• What is required
Only the text of the records belongs in the answer, copied exactly and without pictures.

• Materials provided
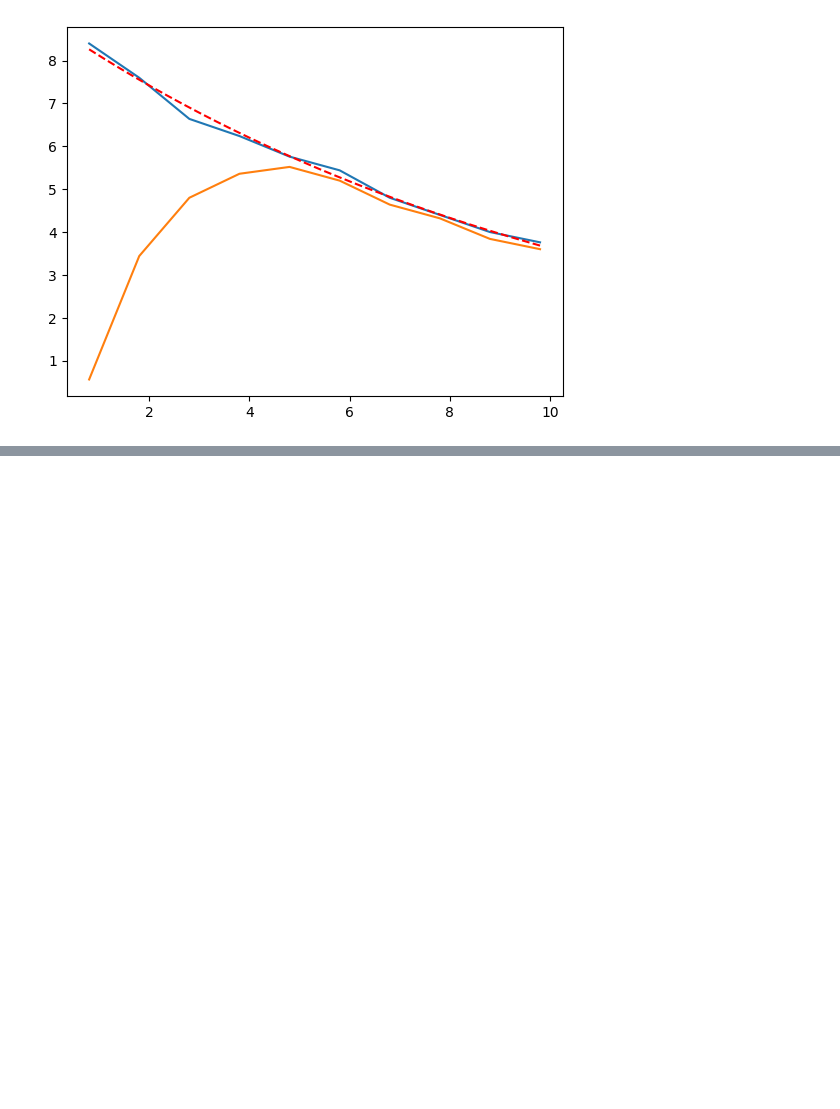
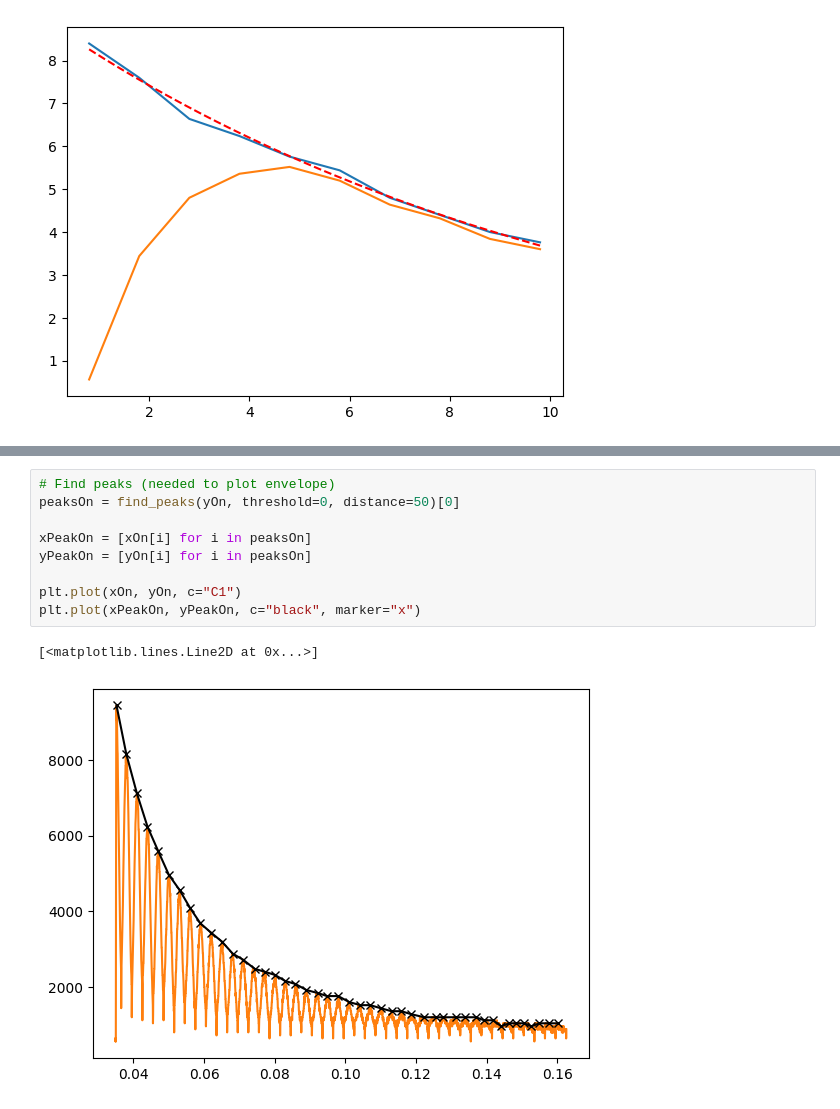
Before and after one commit to benjaminorthner/quantumlab, a Jupyter notebook: nmr/nmr.ipynb, the cells around one changed output, grey strips where cells are left out. Drawn from its saved outputs; the diff is of its cells as text; blank space fills up the shorter version.

Commit message:
code for MG with peaks

```diff
--- a/nmr/nmr.ipynb
+++ b/nmr/nmr.ipynb
@@ -86,0 +107,12 @@ T2: 1.114240e+01
+# %%
+# Find peaks (needed to plot envelope)
+peaksOn = find_peaks(yOn, threshold=0, distance=50)[0]
+
+xPeakOn = [xOn[i] for i in peaksOn]
+yPeakOn = [yOn[i] for i in peaksOn]
+
+plt.plot(xOn, yOn, c="C1")
+plt.plot(xPeakOn, yPeakOn, c="black", marker="x")
+# %% [output]
+[<matplotlib.lines.Line2D at 0x...>]
+[figure, added]
```
Also changed, not shown: parts of 5 cells of this notebook.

• Expected output
Before and after one commit to benjaminorthner/quantumlab, a Jupyter notebook: nmr/nmr.ipynb, the cells around one changed output, grey strips where cells are left out. Drawn from its saved outputs; the diff is of its cells as text; blank space fills up the shorter version.

Commit message:
code for MG with peaks

```diff
--- a/nmr/nmr.ipynb
+++ b/nmr/nmr.ipynb
@@ -86,0 +107,12 @@ T2: 1.114240e+01
+# %%
+# Find peaks (needed to plot envelope)
+peaksOn = find_peaks(yOn, threshold=0, distance=50)[0]
+
+xPeakOn = [xOn[i] for i in peaksOn]
+yPeakOn = [yOn[i] for i in peaksOn]
+
+plt.plot(xOn, yOn, c="C1")
+plt.plot(xPeakOn, yPeakOn, c="black", marker="x")
+# %% [output]
+[<matplotlib.lines.Line2D at 0x...>]
+[figure, added]
```
Also changed, not shown: parts of 5 cells of this notebook.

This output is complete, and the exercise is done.